They launched a petition online at Change.org -- a social media website where supporters post petitions in hopes of getting change from governments or corporations.
Last year, petitions on the site won battles over Bank of America's bank fees and Verizon's online payment fees.
'Green Up' This Website
The kids aimed for the same success -- asking that Universal Studios add an environmental message to the film's promotional website.
"We're encouraging Universal to make an improved 'Lorax' movie website that Dr. Seuss would be proud of," read the students' petition on Change.org.
"This movie can show the world we should not take our sky, water, trees and animals for granted," it read. "We think Universal Pictures needs to 'green up' this website."
Word spread about the petition and more than 57,000 people added their signatures. Then Universal took notice. Alongside the movie clips are now tips on saving the planet and, specifically, the trees.
Universal told ABC News that although it had planned to add environmental tips, the petition had expedited the marketing campaign and gotten the tips added to the website more quickly.
"Mr. Wells and his [fourth-grade] class are wonderful messengers for the Lorax and we're pleased to have them as allies in raising awareness to the important message of Dr. Seuss's beloved children's book," a Universal spokesperson said in an email.
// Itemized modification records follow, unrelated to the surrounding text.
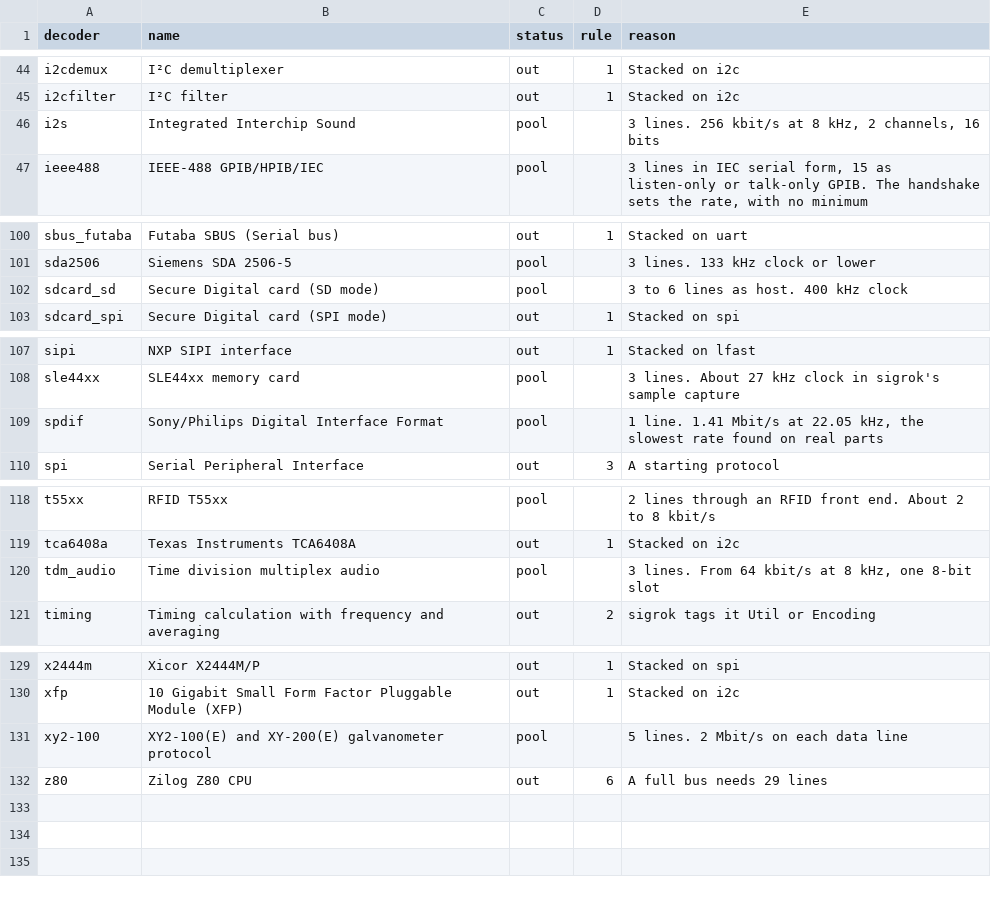
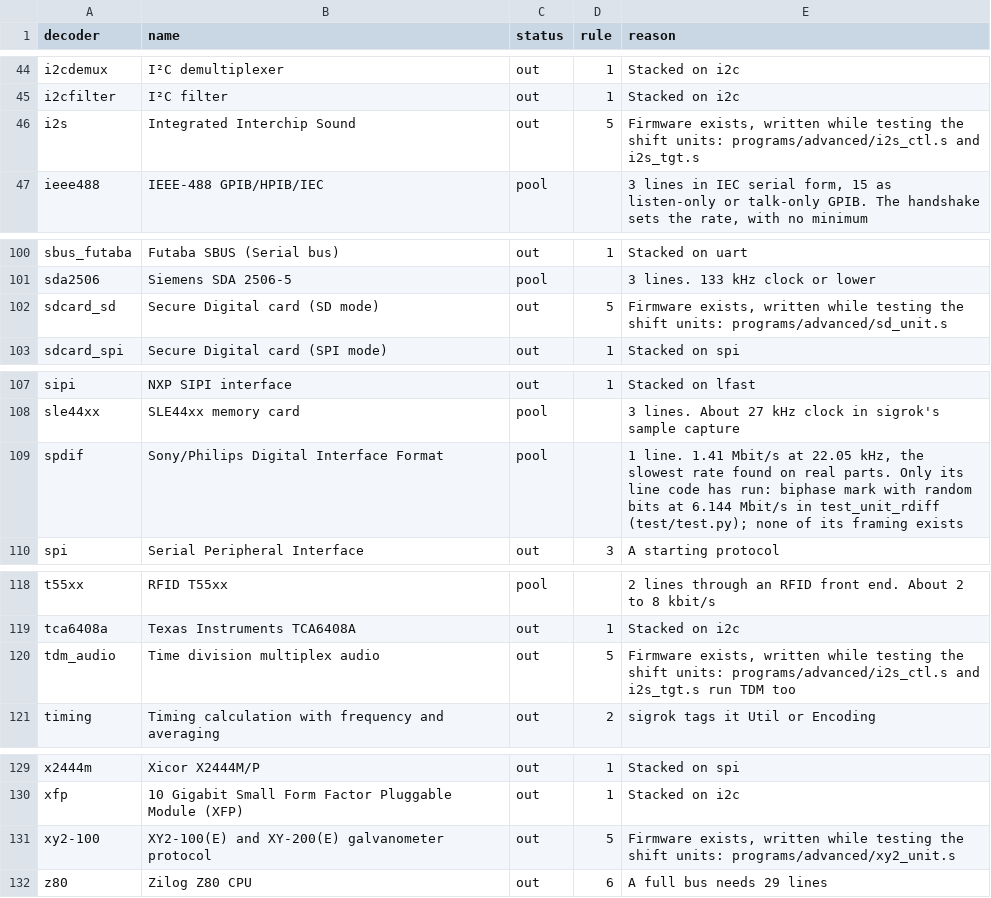
Before and after one commit to Sarkar22/pe-asic, a CSV file: flex/decoders.csv, drawn as a sheet; only a part is shown, gaps mark what is left out.

Commit message:
Take I2S, TDM audio, SD mode and XY2-100 out of the flexibility pool
Rule 5 of flex/README.md keeps a protocol out of the pool once its firmware exists,
because writing it after the freeze would show nothing new. Testing the shift units
before the freeze produced firmware for four pool protocols: I2S and TDM audio
(programs/advanced/i2s_ctl.s, i2s_tgt.s), SD cards in SD mode (sd_unit.s) and XY2-100
(xy2_unit.s). They are now out by rule 5, so the draw ranks the other 21.

The draw's value, drand quicknet round 34619812, comes out on 2026-12-07 at 17:00 UTC,
so this change can't steer it. Each name's rank doesn't depend on the others: with 64
zeros the script still prints dali, ir_rc5 and dsi.

S/PDIF stays in: only its line code has run, as biphase mark with random bits in
test_unit_rdiff, and none of its framing exists. Its row says so. Two I2S bench labels
no longer point at the pool, and DECISIONS.md has the row.

```diff
--- a/flex/decoders.csv
+++ b/flex/decoders.csv
@@ -45,3 +45,3 @@ i2cdemux,I²C demultiplexer,out,1,Stacked on i2c
 i2cfilter,I²C filter,out,1,Stacked on i2c
-i2s,Integrated Interchip Sound,pool,,"3 lines. 256 kbit/s at 8 kHz, 2 channels, 16 bits"
+i2s,Integrated Interchip Sound,out,5,"Firmware exists, written while testing the shift units: programs/advanced/i2s_ctl.s and i2s_tgt.s"
 ieee488,IEEE-488 GPIB/HPIB/IEC,pool,,"3 lines in IEC serial form, 15 as listen-only or talk-only GPIB. The handshake sets the rate, with no minimum"
@@ -101,3 +101,3 @@ sbus_futaba,Futaba SBUS (Serial bus),out,1,Stacked on uart
 sda2506,Siemens SDA 2506-5,pool,,3 lines. 133 kHz clock or lower
-sdcard_sd,Secure Digital card (SD mode),pool,,3 to 6 lines as host. 400 kHz clock
+sdcard_sd,Secure Digital card (SD mode),out,5,"Firmware exists, written while testing the shift units: programs/advanced/sd_unit.s"
 sdcard_spi,Secure Digital card (SPI mode),out,1,Stacked on spi
@@ -108,3 +108,3 @@ sipi,NXP SIPI interface,out,1,Stacked on lfast
 sle44xx,SLE44xx memory card,pool,,3 lines. About 27 kHz clock in sigrok's sample capture
-spdif,Sony/Philips Digital Interface Format,pool,,"1 line. 1.41 Mbit/s at 22.05 kHz, the slowest rate found on real parts"
+spdif,Sony/Philips Digital Interface Format,pool,,"1 line. 1.41 Mbit/s at 22.05 kHz, the slowest rate found on real parts. Only its line code has run: biphase mark with random bits at 6.144 Mbit/s in test_unit_rdiff (test/test.py); none of its framing exists"
 spi,Serial Peripheral Interface,out,3,A starting protocol
@@ -119,3 +119,3 @@ t55xx,RFID T55xx,pool,,2 lines through an RFID front end. About 2 to 8 kbit/s
 tca6408a,Texas Instruments TCA6408A,out,1,Stacked on i2c
-tdm_audio,Time division multiplex audio,pool,,"3 lines. From 64 kbit/s at 8 kHz, one 8-bit slot"
+tdm_audio,Time division multiplex audio,out,5,"Firmware exists, written while testing the shift units: programs/advanced/i2s_ctl.s and i2s_tgt.s run TDM too"
 timing,Timing calculation with frequency and averaging,out,2,sigrok tags it Util or Encoding
@@ -130,3 +130,3 @@ x2444m,Xicor X2444M/P,out,1,Stacked on spi
 xfp,10 Gigabit Small Form Factor Pluggable Module (XFP),out,1,Stacked on i2c
-xy2-100,XY2-100(E) and XY-200(E) galvanometer protocol,pool,,5 lines. 2 Mbit/s on each data line
+xy2-100,XY2-100(E) and XY-200(E) galvanometer protocol,out,5,"Firmware exists, written while testing the shift units: programs/advanced/xy2_unit.s"
 z80,Zilog Z80 CPU,out,6,A full bus needs 29 lines
```
Also changed, not shown: 3 other files.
Ben Rattray, Change.org's CEO, told ABC News that thanks to the power of the Internet, his site allows regular people to rally against governments and organizations.
"We're surprised every single day," said Rattray, 31. "We don't know what's going to take off. Campaigns will absolutely go viral. ... I think it's an awesome, overall demonstration of what we call 'people power' -- the power for everyday people to come together and effect a change they previously couldn't change."
Change.org Explodes in Popularity
Change.org has exploded in popularity in the last year, with 10,000 new petitions posted every month. Rattray said the start-up -- which he co-founded in 2007 with a fellow Stanford University graduate -- boomed from two employees in 2007 to more than 100.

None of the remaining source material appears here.